§ **TASK TO COMPLETE**:
Leave out the images; return the rest of the data exactly.

§ **INFORMATION SUPPLIED**:
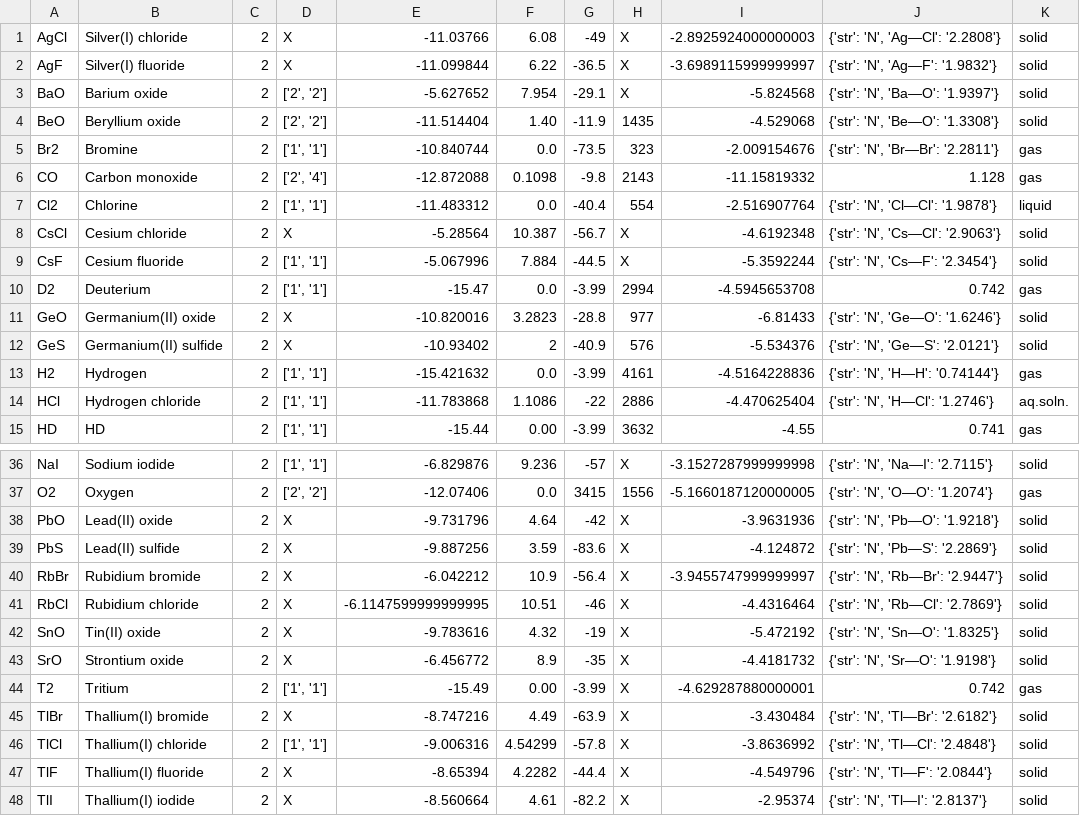
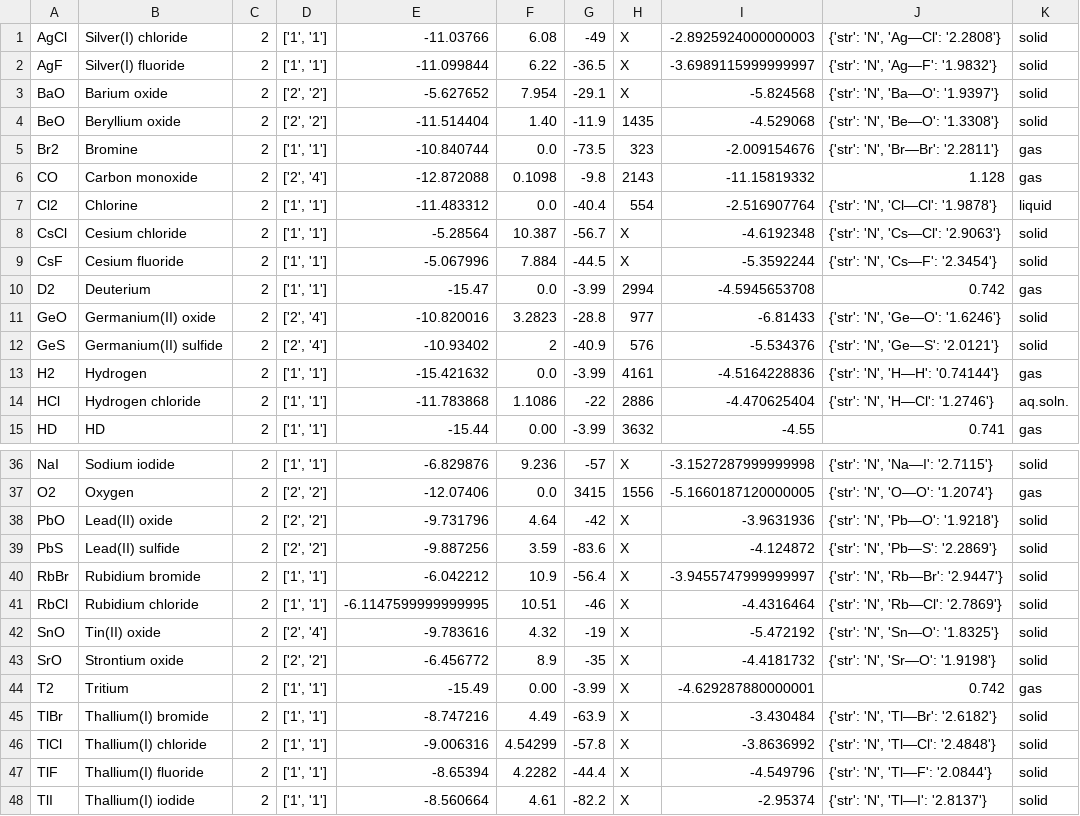
Before and after one commit to saekiamae/Project-Gorny, a CSV file: CRC READY/final.csv, drawn as a sheet; only a part is shown, gaps mark what is left out; the diff covers the shown part only.

```diff
--- a/CRC READY/final.csv
+++ b/CRC READY/final.csv
@@ -1,3 +1,3 @@
-AgCl,Silver(I) chloride,2,X,-11.03766,6.08,-49,X,-2.8925924000000003,"{'str': 'N', 'Ag—Cl': '2.2808'}",solid
-AgF,Silver(I) fluoride,2,X,-11.099844,6.22,-36.5,X,-3.6989115999999997,"{'str': 'N', 'Ag—F': '1.9832'}",solid
+AgCl,Silver(I) chloride,2,"['1', '1']",-11.03766,6.08,-49,X,-2.8925924000000003,"{'str': 'N', 'Ag—Cl': '2.2808'}",solid
+AgF,Silver(I) fluoride,2,"['1', '1']",-11.099844,6.22,-36.5,X,-3.6989115999999997,"{'str': 'N', 'Ag—F': '1.9832'}",solid
 BaO,Barium oxide,2,"['2', '2']",-5.627652,7.954,-29.1,X,-5.824568,"{'str': 'N', 'Ba—O': '1.9397'}",solid
@@ -7,7 +7,7 @@ CO,Carbon monoxide,2,"['2', '4']",-12.872088,0.1098,-9.8,2143,-11.15819332,1.128
 Cl2,Chlorine,2,"['1', '1']",-11.483312,0.0,-40.4,554,-2.516907764,"{'str': 'N', 'Cl—Cl': '1.9878'}",liquid
-CsCl,Cesium chloride,2,X,-5.28564,10.387,-56.7,X,-4.6192348,"{'str': 'N', 'Cs—Cl': '2.9063'}",solid
+CsCl,Cesium chloride,2,"['1', '1']",-5.28564,10.387,-56.7,X,-4.6192348,"{'str': 'N', 'Cs—Cl': '2.9063'}",solid
 CsF,Cesium fluoride,2,"['1', '1']",-5.067996,7.884,-44.5,X,-5.3592244,"{'str': 'N', 'Cs—F': '2.3454'}",solid
 D2,Deuterium,2,"['1', '1']",-15.47,0.0,-3.99,2994,-4.5945653708,0.742,gas
-GeO,Germanium(II) oxide,2,X,-10.820016,3.2823,-28.8,977,-6.81433,"{'str': 'N', 'Ge—O': '1.6246'}",solid
-GeS,Germanium(II) sulfide,2,X,-10.93402,2,-40.9,576,-5.534376,"{'str': 'N', 'Ge—S': '2.0121'}",solid
+GeO,Germanium(II) oxide,2,"['2', '4']",-10.820016,3.2823,-28.8,977,-6.81433,"{'str': 'N', 'Ge—O': '1.6246'}",solid
+GeS,Germanium(II) sulfide,2,"['2', '4']",-10.93402,2,-40.9,576,-5.534376,"{'str': 'N', 'Ge—S': '2.0121'}",solid
 H2,Hydrogen,2,"['1', '1']",-15.421632,0.0,-3.99,4161,-4.5164228836,"{'str': 'N', 'H—H': '0.74144'}",gas
@@ -37,12 +37,12 @@ NaI,Sodium iodide,2,"['1', '1']",-6.829876,9.236,-57,X,-3.1527287999999998,"{'st
 O2,Oxygen,2,"['2', '2']",-12.07406,0.0,3415,1556,-5.1660187120000005,"{'str': 'N', 'O—O': '1.2074'}",gas
-PbO,Lead(II) oxide,2,X,-9.731796,4.64,-42,X,-3.9631936,"{'str': 'N', 'Pb—O': '1.9218'}",solid
-PbS,Lead(II) sulfide,2,X,-9.887256,3.59,-83.6,X,-4.124872,"{'str': 'N', 'Pb—S': '2.2869'}",solid
-RbBr,Rubidium bromide,2,X,-6.042212,10.9,-56.4,X,-3.9455747999999997,"{'str': 'N', 'Rb—Br': '2.9447'}",solid
-RbCl,Rubidium chloride,2,X,-6.1147599999999995,10.51,-46,X,-4.4316464,"{'str': 'N', 'Rb—Cl': '2.7869'}",solid
-SnO,Tin(II) oxide,2,X,-9.783616,4.32,-19,X,-5.472192,"{'str': 'N', 'Sn—O': '1.8325'}",solid
-SrO,Strontium oxide,2,X,-6.456772,8.9,-35,X,-4.4181732,"{'str': 'N', 'Sr—O': '1.9198'}",solid
+PbO,Lead(II) oxide,2,"['2', '2']",-9.731796,4.64,-42,X,-3.9631936,"{'str': 'N', 'Pb—O': '1.9218'}",solid
+PbS,Lead(II) sulfide,2,"['2', '2']",-9.887256,3.59,-83.6,X,-4.124872,"{'str': 'N', 'Pb—S': '2.2869'}",solid
+RbBr,Rubidium bromide,2,"['1', '1']",-6.042212,10.9,-56.4,X,-3.9455747999999997,"{'str': 'N', 'Rb—Br': '2.9447'}",solid
+RbCl,Rubidium chloride,2,"['1', '1']",-6.1147599999999995,10.51,-46,X,-4.4316464,"{'str': 'N', 'Rb—Cl': '2.7869'}",solid
+SnO,Tin(II) oxide,2,"['2', '4']",-9.783616,4.32,-19,X,-5.472192,"{'str': 'N', 'Sn—O': '1.8325'}",solid
+SrO,Strontium oxide,2,"['2', '2']",-6.456772,8.9,-35,X,-4.4181732,"{'str': 'N', 'Sr—O': '1.9198'}",solid
 T2,Tritium,2,"['1', '1']",-15.49,0.00,-3.99,X,-4.629287880000001,0.742,gas
-TlBr,Thallium(I) bromide,2,X,-8.747216,4.49,-63.9,X,-3.430484,"{'str': 'N', 'Tl—Br': '2.6182'}",solid
+TlBr,Thallium(I) bromide,2,"['1', '1']",-8.747216,4.49,-63.9,X,-3.430484,"{'str': 'N', 'Tl—Br': '2.6182'}",solid
 TlCl,Thallium(I) chloride,2,"['1', '1']",-9.006316,4.54299,-57.8,X,-3.8636992,"{'str': 'N', 'Tl—Cl': '2.4848'}",solid
-TlF,Thallium(I) fluoride,2,X,-8.65394,4.2282,-44.4,X,-4.549796,"{'str': 'N', 'Tl—F': '2.0844'}",solid
-TlI,Thallium(I) iodide,2,X,-8.560664,4.61,-82.2,X,-2.95374,"{'str': 'N', 'Tl—I': '2.8137'}",solid
+TlF,Thallium(I) fluoride,2,"['1', '1']",-8.65394,4.2282,-44.4,X,-4.549796,"{'str': 'N', 'Tl—F': '2.0844'}",solid
+TlI,Thallium(I) iodide,2,"['1', '1']",-8.560664,4.61,-82.2,X,-2.95374,"{'str': 'N', 'Tl—I': '2.8137'}",solid
```
Also changed, not shown: 3 edited cells elsewhere in this file, Mathematica Works/Molecules v5/final.csv, 9 other files.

§ **TASK RESULT**:
Before and after one commit to saekiamae/Project-Gorny, a CSV file: CRC READY/final.csv, drawn as a sheet; only a part is shown, gaps mark what is left out; the diff covers the shown part only.

```diff
--- a/CRC READY/final.csv
+++ b/CRC READY/final.csv
@@ -1,3 +1,3 @@
-AgCl,Silver(I) chloride,2,X,-11.03766,6.08,-49,X,-2.8925924000000003,"{'str': 'N', 'Ag—Cl': '2.2808'}",solid
-AgF,Silver(I) fluoride,2,X,-11.099844,6.22,-36.5,X,-3.6989115999999997,"{'str': 'N', 'Ag—F': '1.9832'}",solid
+AgCl,Silver(I) chloride,2,"['1', '1']",-11.03766,6.08,-49,X,-2.8925924000000003,"{'str': 'N', 'Ag—Cl': '2.2808'}",solid
+AgF,Silver(I) fluoride,2,"['1', '1']",-11.099844,6.22,-36.5,X,-3.6989115999999997,"{'str': 'N', 'Ag—F': '1.9832'}",solid
 BaO,Barium oxide,2,"['2', '2']",-5.627652,7.954,-29.1,X,-5.824568,"{'str': 'N', 'Ba—O': '1.9397'}",solid
@@ -7,7 +7,7 @@ CO,Carbon monoxide,2,"['2', '4']",-12.872088,0.1098,-9.8,2143,-11.15819332,1.128
 Cl2,Chlorine,2,"['1', '1']",-11.483312,0.0,-40.4,554,-2.516907764,"{'str': 'N', 'Cl—Cl': '1.9878'}",liquid
-CsCl,Cesium chloride,2,X,-5.28564,10.387,-56.7,X,-4.6192348,"{'str': 'N', 'Cs—Cl': '2.9063'}",solid
+CsCl,Cesium chloride,2,"['1', '1']",-5.28564,10.387,-56.7,X,-4.6192348,"{'str': 'N', 'Cs—Cl': '2.9063'}",solid
 CsF,Cesium fluoride,2,"['1', '1']",-5.067996,7.884,-44.5,X,-5.3592244,"{'str': 'N', 'Cs—F': '2.3454'}",solid
 D2,Deuterium,2,"['1', '1']",-15.47,0.0,-3.99,2994,-4.5945653708,0.742,gas
-GeO,Germanium(II) oxide,2,X,-10.820016,3.2823,-28.8,977,-6.81433,"{'str': 'N', 'Ge—O': '1.6246'}",solid
-GeS,Germanium(II) sulfide,2,X,-10.93402,2,-40.9,576,-5.534376,"{'str': 'N', 'Ge—S': '2.0121'}",solid
+GeO,Germanium(II) oxide,2,"['2', '4']",-10.820016,3.2823,-28.8,977,-6.81433,"{'str': 'N', 'Ge—O': '1.6246'}",solid
+GeS,Germanium(II) sulfide,2,"['2', '4']",-10.93402,2,-40.9,576,-5.534376,"{'str': 'N', 'Ge—S': '2.0121'}",solid
 H2,Hydrogen,2,"['1', '1']",-15.421632,0.0,-3.99,4161,-4.5164228836,"{'str': 'N', 'H—H': '0.74144'}",gas
@@ -37,12 +37,12 @@ NaI,Sodium iodide,2,"['1', '1']",-6.829876,9.236,-57,X,-3.1527287999999998,"{'st
 O2,Oxygen,2,"['2', '2']",-12.07406,0.0,3415,1556,-5.1660187120000005,"{'str': 'N', 'O—O': '1.2074'}",gas
-PbO,Lead(II) oxide,2,X,-9.731796,4.64,-42,X,-3.9631936,"{'str': 'N', 'Pb—O': '1.9218'}",solid
-PbS,Lead(II) sulfide,2,X,-9.887256,3.59,-83.6,X,-4.124872,"{'str': 'N', 'Pb—S': '2.2869'}",solid
-RbBr,Rubidium bromide,2,X,-6.042212,10.9,-56.4,X,-3.9455747999999997,"{'str': 'N', 'Rb—Br': '2.9447'}",solid
-RbCl,Rubidium chloride,2,X,-6.1147599999999995,10.51,-46,X,-4.4316464,"{'str': 'N', 'Rb—Cl': '2.7869'}",solid
-SnO,Tin(II) oxide,2,X,-9.783616,4.32,-19,X,-5.472192,"{'str': 'N', 'Sn—O': '1.8325'}",solid
-SrO,Strontium oxide,2,X,-6.456772,8.9,-35,X,-4.4181732,"{'str': 'N', 'Sr—O': '1.9198'}",solid
+PbO,Lead(II) oxide,2,"['2', '2']",-9.731796,4.64,-42,X,-3.9631936,"{'str': 'N', 'Pb—O': '1.9218'}",solid
+PbS,Lead(II) sulfide,2,"['2', '2']",-9.887256,3.59,-83.6,X,-4.124872,"{'str': 'N', 'Pb—S': '2.2869'}",solid
+RbBr,Rubidium bromide,2,"['1', '1']",-6.042212,10.9,-56.4,X,-3.9455747999999997,"{'str': 'N', 'Rb—Br': '2.9447'}",solid
+RbCl,Rubidium chloride,2,"['1', '1']",-6.1147599999999995,10.51,-46,X,-4.4316464,"{'str': 'N', 'Rb—Cl': '2.7869'}",solid
+SnO,Tin(II) oxide,2,"['2', '4']",-9.783616,4.32,-19,X,-5.472192,"{'str': 'N', 'Sn—O': '1.8325'}",solid
+SrO,Strontium oxide,2,"['2', '2']",-6.456772,8.9,-35,X,-4.4181732,"{'str': 'N', 'Sr—O': '1.9198'}",solid
 T2,Tritium,2,"['1', '1']",-15.49,0.00,-3.99,X,-4.629287880000001,0.742,gas
-TlBr,Thallium(I) bromide,2,X,-8.747216,4.49,-63.9,X,-3.430484,"{'str': 'N', 'Tl—Br': '2.6182'}",solid
+TlBr,Thallium(I) bromide,2,"['1', '1']",-8.747216,4.49,-63.9,X,-3.430484,"{'str': 'N', 'Tl—Br': '2.6182'}",solid
 TlCl,Thallium(I) chloride,2,"['1', '1']",-9.006316,4.54299,-57.8,X,-3.8636992,"{'str': 'N', 'Tl—Cl': '2.4848'}",solid
-TlF,Thallium(I) fluoride,2,X,-8.65394,4.2282,-44.4,X,-4.549796,"{'str': 'N', 'Tl—F': '2.0844'}",solid
-TlI,Thallium(I) iodide,2,X,-8.560664,4.61,-82.2,X,-2.95374,"{'str': 'N', 'Tl—I': '2.8137'}",solid
+TlF,Thallium(I) fluoride,2,"['1', '1']",-8.65394,4.2282,-44.4,X,-4.549796,"{'str': 'N', 'Tl—F': '2.0844'}",solid
+TlI,Thallium(I) iodide,2,"['1', '1']",-8.560664,4.61,-82.2,X,-2.95374,"{'str': 'N', 'Tl—I': '2.8137'}",solid
```
Also changed, not shown: 3 edited cells elsewhere in this file, Mathematica Works/Molecules v5/final.csv, 9 other files.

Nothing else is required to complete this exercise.